Jaime Esparza wins national MADD award
Jaime Esparza, District Attorney in El Paso, Hudspeth, and Culberson Counties, was recently honored at Mothers Against Drunk Driving’s 35th Anniversary National Conference in Washington, D.C. Jaime was the recipient of the National President’s Award, a top honor from MADD. He was originally nominated by MADD’s West Texas chapter for his work with victims and the El Paso Police Department’s “Out For Blood” educational program, an eye-catching campaign that alerts folks that El Paso’s police department runs a 24/7 blood-draw program. In his remarks accepting the award, Jaime was quick to praise all of the prosecutors around Texas and the nation who are dedicated to reducing drunk driving and helping the victims of this crime restore their lives. Congratulations, Jaime, for this deserved recognition.

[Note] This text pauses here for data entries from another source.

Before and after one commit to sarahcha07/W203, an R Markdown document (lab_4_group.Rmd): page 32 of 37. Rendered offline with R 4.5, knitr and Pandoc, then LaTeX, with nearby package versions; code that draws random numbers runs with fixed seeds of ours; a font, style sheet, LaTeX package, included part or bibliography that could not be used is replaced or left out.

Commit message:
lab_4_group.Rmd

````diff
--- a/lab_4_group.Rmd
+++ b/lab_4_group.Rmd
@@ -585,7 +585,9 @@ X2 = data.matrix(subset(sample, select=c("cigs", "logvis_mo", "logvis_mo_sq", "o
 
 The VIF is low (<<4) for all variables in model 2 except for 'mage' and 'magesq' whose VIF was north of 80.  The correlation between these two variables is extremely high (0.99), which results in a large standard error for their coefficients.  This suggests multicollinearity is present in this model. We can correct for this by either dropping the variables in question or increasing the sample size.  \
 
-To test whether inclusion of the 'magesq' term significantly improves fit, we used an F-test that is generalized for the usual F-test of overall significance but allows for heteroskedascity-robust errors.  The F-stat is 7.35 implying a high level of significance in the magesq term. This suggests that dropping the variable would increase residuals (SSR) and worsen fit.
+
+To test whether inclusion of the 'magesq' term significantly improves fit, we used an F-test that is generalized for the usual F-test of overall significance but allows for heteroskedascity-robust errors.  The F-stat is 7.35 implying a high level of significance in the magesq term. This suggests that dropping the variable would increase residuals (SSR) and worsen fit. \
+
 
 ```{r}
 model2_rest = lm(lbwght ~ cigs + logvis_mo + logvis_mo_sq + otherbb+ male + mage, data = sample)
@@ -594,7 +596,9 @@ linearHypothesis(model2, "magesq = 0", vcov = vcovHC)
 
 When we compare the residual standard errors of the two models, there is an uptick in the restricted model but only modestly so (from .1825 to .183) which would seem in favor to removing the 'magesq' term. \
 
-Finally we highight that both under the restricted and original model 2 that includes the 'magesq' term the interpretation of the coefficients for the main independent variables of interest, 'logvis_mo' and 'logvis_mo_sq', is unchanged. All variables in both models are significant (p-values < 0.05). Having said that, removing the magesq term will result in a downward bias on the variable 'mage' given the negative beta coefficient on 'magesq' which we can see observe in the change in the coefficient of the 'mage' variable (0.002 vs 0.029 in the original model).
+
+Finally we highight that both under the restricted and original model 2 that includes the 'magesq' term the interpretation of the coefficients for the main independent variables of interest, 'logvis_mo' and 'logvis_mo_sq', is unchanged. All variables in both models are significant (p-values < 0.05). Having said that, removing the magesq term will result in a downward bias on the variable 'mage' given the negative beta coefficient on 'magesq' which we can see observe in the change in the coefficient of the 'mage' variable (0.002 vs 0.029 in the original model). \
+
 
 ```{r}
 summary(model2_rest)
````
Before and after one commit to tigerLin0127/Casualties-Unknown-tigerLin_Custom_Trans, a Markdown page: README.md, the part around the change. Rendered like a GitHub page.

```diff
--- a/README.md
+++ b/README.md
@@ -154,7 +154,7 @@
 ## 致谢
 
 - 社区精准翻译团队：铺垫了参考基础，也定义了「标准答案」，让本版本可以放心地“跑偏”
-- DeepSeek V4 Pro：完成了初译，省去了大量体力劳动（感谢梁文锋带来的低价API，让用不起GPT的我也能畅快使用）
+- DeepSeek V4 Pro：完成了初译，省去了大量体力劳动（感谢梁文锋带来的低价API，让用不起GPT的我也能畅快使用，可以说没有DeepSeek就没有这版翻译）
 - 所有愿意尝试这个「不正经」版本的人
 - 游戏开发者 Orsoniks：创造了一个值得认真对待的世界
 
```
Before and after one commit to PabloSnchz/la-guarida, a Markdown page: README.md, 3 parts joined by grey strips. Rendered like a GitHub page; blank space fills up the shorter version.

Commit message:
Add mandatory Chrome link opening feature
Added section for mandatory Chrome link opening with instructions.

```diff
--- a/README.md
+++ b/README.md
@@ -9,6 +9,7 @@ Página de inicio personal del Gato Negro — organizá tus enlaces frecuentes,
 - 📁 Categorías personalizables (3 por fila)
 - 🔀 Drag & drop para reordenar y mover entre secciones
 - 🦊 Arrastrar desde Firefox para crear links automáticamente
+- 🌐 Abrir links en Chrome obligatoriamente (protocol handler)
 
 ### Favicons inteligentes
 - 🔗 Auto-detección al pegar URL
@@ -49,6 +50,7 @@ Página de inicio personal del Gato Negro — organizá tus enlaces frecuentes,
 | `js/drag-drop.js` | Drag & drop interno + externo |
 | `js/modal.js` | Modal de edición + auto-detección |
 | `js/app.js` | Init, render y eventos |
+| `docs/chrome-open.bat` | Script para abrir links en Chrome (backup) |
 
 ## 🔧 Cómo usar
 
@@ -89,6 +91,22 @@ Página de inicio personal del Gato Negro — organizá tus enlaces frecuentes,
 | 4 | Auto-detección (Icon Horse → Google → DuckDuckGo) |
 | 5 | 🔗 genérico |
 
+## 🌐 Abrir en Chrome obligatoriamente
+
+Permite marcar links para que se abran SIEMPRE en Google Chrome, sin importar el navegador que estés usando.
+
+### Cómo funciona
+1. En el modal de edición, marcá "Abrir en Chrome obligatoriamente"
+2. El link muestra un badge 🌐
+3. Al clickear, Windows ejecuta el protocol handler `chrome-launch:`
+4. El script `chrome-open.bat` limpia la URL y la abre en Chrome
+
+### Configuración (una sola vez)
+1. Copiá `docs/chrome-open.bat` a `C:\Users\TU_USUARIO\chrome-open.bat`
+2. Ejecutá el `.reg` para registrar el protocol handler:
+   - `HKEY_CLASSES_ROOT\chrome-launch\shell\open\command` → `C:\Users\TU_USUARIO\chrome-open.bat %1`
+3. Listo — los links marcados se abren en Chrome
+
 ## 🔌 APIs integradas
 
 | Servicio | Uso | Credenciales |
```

Welcome, Ashley Martin
When you call TDCAA for some research assistance, you will no doubt get to talk with our new Research Attorney, Ashley Martin. Ashley is a graduate of Texas A&M University, where she double-majored in history and political science. She got her law degree at the University of Texas. Ashley, having interned at both the Travis County District Attorney’s Office and the U.S. Attorney’s Office for the Northern District of Texas, has hit the ground running, and we are lucky to have her on the team. Welcome!
Every now and again you hear about a Texas prosecutor who has taken a non-law talent like writing, music, or acting to a new level. Recently, one assistant criminal district attorney not only got the attention of folks in the art world, but also dedicated her art to victims of crime.
This past April, Johna Stallings, a Victoria County prosecutor, opened an art show in a Victoria gallery, with proceeds going to the local child advocacy center, the Hope of South Texas, Inc. You can read about the showing here: www .victoriaadvocate.com/news/2015/apr/15/art-show-to-benefit-hope-of-south-texas-inc.
It is always great to see that dedicated prosecutors also have diverse interests and talents. And I hope the public appreciates someone like Johna, who can’t help but use her talent in art to find yet another way to help the children in her community. Well done!
David Escamilla honored
In April, the Austin Bar Foundation and Austin Bar Association held the 2105 Law Day Luncheon, at which it honored a number of Austin-area attorneys. Congratulations to David Escamilla, the County Attorney in Travis County, for being honored as this year’s recipient of the Regina Rogoff Award. David was singled out as a career public servant who has contributed greatly in developing a strong Family Violence Division that prioritizes protective orders and the criminal enforcement of domestic violence cases. A well-deserved recognition!
1 Baker, Peter, The New York Times, April 27, 2015, available at www.nytimes.com/2015/04/28/us/ politics/being-less-tough-on-crime-is-2016-consensus.html?_r=0 (payment or subscription required; last accessed June 8, 2015).